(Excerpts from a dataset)

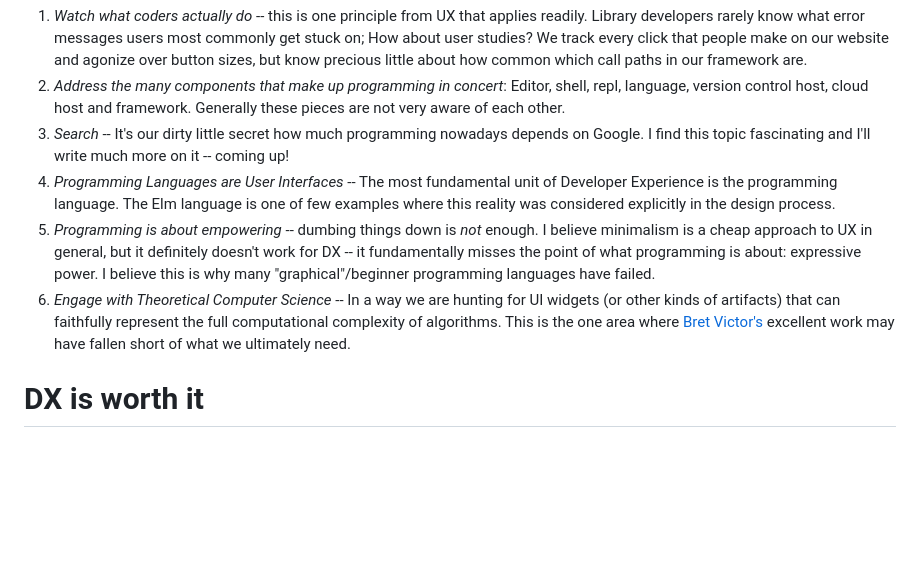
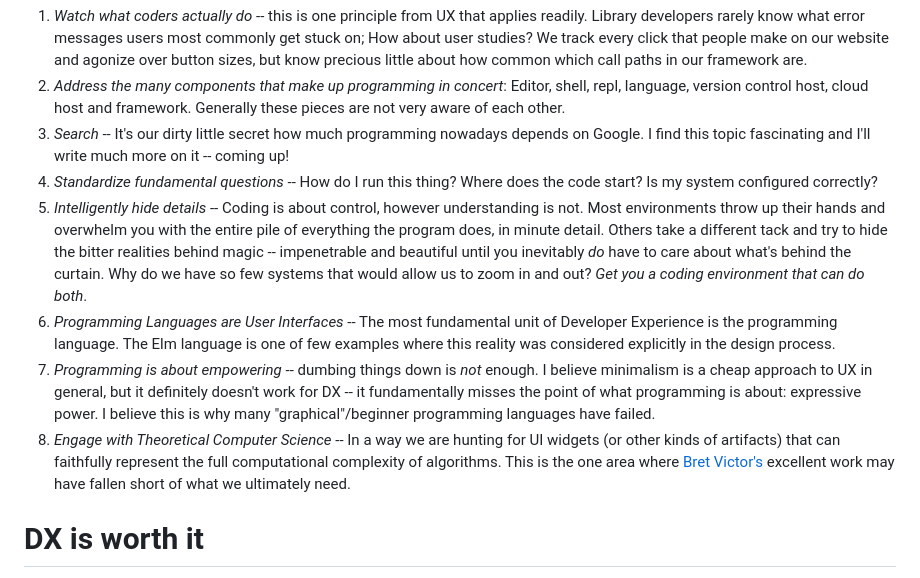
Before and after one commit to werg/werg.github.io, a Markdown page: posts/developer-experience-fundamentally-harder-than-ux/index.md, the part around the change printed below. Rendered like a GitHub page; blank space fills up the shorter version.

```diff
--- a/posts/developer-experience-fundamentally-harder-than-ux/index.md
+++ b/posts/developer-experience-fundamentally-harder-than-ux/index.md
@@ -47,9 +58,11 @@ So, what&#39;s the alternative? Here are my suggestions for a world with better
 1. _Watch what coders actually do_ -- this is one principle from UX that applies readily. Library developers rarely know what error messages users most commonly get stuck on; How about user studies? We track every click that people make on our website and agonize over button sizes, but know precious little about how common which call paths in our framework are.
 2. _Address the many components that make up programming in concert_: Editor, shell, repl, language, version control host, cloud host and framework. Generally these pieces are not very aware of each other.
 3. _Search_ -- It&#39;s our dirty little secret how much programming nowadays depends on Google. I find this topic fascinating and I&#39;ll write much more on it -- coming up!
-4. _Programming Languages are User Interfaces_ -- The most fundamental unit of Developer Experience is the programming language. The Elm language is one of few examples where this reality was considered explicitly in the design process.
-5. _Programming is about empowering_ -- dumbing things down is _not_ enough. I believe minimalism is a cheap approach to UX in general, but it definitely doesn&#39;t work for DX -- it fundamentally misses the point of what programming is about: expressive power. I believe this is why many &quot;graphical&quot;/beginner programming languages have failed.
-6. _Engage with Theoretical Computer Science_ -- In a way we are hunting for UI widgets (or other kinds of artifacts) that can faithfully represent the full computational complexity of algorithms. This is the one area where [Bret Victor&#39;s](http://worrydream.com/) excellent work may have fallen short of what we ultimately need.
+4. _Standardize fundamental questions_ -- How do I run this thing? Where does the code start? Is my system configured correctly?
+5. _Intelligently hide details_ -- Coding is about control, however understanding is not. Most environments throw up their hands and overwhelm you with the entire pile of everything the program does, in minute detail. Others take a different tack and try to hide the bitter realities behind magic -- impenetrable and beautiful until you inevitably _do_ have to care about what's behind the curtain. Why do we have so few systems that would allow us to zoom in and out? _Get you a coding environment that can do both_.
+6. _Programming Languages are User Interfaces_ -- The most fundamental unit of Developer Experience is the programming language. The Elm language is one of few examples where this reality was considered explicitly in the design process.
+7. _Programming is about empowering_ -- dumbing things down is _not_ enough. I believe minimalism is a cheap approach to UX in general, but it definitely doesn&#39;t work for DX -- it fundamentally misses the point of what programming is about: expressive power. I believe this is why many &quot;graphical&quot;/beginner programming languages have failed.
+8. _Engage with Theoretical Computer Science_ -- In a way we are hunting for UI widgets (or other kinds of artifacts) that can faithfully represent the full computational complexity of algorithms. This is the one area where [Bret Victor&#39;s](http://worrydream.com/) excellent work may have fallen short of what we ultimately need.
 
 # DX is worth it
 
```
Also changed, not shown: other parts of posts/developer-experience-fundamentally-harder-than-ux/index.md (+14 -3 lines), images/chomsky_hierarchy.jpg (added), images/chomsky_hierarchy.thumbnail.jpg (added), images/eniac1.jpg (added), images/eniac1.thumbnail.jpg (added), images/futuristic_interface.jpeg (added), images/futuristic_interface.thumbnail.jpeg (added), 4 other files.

Assignment:
Your answer must be the full set of entries, set down exactly and without pictures.

Solution to this task:
Before and after one commit to werg/werg.github.io, a Markdown page: posts/developer-experience-fundamentally-harder-than-ux/index.md, the part around the change printed below. Rendered like a GitHub page; blank space fills up the shorter version.

```diff
--- a/posts/developer-experience-fundamentally-harder-than-ux/index.md
+++ b/posts/developer-experience-fundamentally-harder-than-ux/index.md
@@ -47,9 +58,11 @@ So, what&#39;s the alternative? Here are my suggestions for a world with better
 1. _Watch what coders actually do_ -- this is one principle from UX that applies readily. Library developers rarely know what error messages users most commonly get stuck on; How about user studies? We track every click that people make on our website and agonize over button sizes, but know precious little about how common which call paths in our framework are.
 2. _Address the many components that make up programming in concert_: Editor, shell, repl, language, version control host, cloud host and framework. Generally these pieces are not very aware of each other.
 3. _Search_ -- It&#39;s our dirty little secret how much programming nowadays depends on Google. I find this topic fascinating and I&#39;ll write much more on it -- coming up!
-4. _Programming Languages are User Interfaces_ -- The most fundamental unit of Developer Experience is the programming language. The Elm language is one of few examples where this reality was considered explicitly in the design process.
-5. _Programming is about empowering_ -- dumbing things down is _not_ enough. I believe minimalism is a cheap approach to UX in general, but it definitely doesn&#39;t work for DX -- it fundamentally misses the point of what programming is about: expressive power. I believe this is why many &quot;graphical&quot;/beginner programming languages have failed.
-6. _Engage with Theoretical Computer Science_ -- In a way we are hunting for UI widgets (or other kinds of artifacts) that can faithfully represent the full computational complexity of algorithms. This is the one area where [Bret Victor&#39;s](http://worrydream.com/) excellent work may have fallen short of what we ultimately need.
+4. _Standardize fundamental questions_ -- How do I run this thing? Where does the code start? Is my system configured correctly?
+5. _Intelligently hide details_ -- Coding is about control, however understanding is not. Most environments throw up their hands and overwhelm you with the entire pile of everything the program does, in minute detail. Others take a different tack and try to hide the bitter realities behind magic -- impenetrable and beautiful until you inevitably _do_ have to care about what's behind the curtain. Why do we have so few systems that would allow us to zoom in and out? _Get you a coding environment that can do both_.
+6. _Programming Languages are User Interfaces_ -- The most fundamental unit of Developer Experience is the programming language. The Elm language is one of few examples where this reality was considered explicitly in the design process.
+7. _Programming is about empowering_ -- dumbing things down is _not_ enough. I believe minimalism is a cheap approach to UX in general, but it definitely doesn&#39;t work for DX -- it fundamentally misses the point of what programming is about: expressive power. I believe this is why many &quot;graphical&quot;/beginner programming languages have failed.
+8. _Engage with Theoretical Computer Science_ -- In a way we are hunting for UI widgets (or other kinds of artifacts) that can faithfully represent the full computational complexity of algorithms. This is the one area where [Bret Victor&#39;s](http://worrydream.com/) excellent work may have fallen short of what we ultimately need.
 
 # DX is worth it
 
```
Also changed, not shown: other parts of posts/developer-experience-fundamentally-harder-than-ux/index.md (+14 -3 lines), images/chomsky_hierarchy.jpg (added), images/chomsky_hierarchy.thumbnail.jpg (added), images/eniac1.jpg (added), images/eniac1.thumbnail.jpg (added), images/futuristic_interface.jpeg (added), images/futuristic_interface.thumbnail.jpeg (added), 4 other files.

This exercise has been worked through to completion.